YOUR ASSIGNMENT: Every entry is to be written out word for word.

DATA FOR THIS TASK:

----------

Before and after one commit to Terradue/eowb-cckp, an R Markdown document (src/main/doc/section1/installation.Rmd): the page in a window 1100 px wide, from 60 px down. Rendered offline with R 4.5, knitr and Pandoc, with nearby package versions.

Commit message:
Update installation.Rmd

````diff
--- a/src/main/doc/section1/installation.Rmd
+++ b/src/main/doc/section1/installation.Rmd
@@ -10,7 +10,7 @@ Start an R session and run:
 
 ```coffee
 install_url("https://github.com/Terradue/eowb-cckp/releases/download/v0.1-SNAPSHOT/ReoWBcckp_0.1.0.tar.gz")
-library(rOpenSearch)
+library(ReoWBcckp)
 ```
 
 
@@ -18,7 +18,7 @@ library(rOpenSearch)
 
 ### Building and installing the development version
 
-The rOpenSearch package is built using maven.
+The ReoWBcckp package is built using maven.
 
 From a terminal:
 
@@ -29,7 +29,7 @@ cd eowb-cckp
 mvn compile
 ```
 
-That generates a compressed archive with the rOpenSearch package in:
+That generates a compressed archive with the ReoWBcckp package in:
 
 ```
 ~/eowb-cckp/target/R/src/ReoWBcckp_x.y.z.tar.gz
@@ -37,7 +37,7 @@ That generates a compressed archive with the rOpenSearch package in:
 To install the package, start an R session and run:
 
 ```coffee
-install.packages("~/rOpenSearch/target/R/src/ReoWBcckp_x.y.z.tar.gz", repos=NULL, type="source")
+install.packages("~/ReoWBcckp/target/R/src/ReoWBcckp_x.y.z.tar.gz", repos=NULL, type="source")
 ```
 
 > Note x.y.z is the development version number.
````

----------

EXPECTED OUTPUT:
Before and after one commit to Terradue/eowb-cckp, an R Markdown document (src/main/doc/section1/installation.Rmd): the page in a window 1100 px wide, from 60 px down. Rendered offline with R 4.5, knitr and Pandoc, with nearby package versions.

Commit message:
Update installation.Rmd

````diff
--- a/src/main/doc/section1/installation.Rmd
+++ b/src/main/doc/section1/installation.Rmd
@@ -10,7 +10,7 @@ Start an R session and run:
 
 ```coffee
 install_url("https://github.com/Terradue/eowb-cckp/releases/download/v0.1-SNAPSHOT/ReoWBcckp_0.1.0.tar.gz")
-library(rOpenSearch)
+library(ReoWBcckp)
 ```
 
 
@@ -18,7 +18,7 @@ library(rOpenSearch)
 
 ### Building and installing the development version
 
-The rOpenSearch package is built using maven.
+The ReoWBcckp package is built using maven.
 
 From a terminal:
 
@@ -29,7 +29,7 @@ cd eowb-cckp
 mvn compile
 ```
 
-That generates a compressed archive with the rOpenSearch package in:
+That generates a compressed archive with the ReoWBcckp package in:
 
 ```
 ~/eowb-cckp/target/R/src/ReoWBcckp_x.y.z.tar.gz
@@ -37,7 +37,7 @@ That generates a compressed archive with the rOpenSearch package in:
 To install the package, start an R session and run:
 
 ```coffee
-install.packages("~/rOpenSearch/target/R/src/ReoWBcckp_x.y.z.tar.gz", repos=NULL, type="source")
+install.packages("~/ReoWBcckp/target/R/src/ReoWBcckp_x.y.z.tar.gz", repos=NULL, type="source")
 ```
 
 > Note x.y.z is the development version number.
````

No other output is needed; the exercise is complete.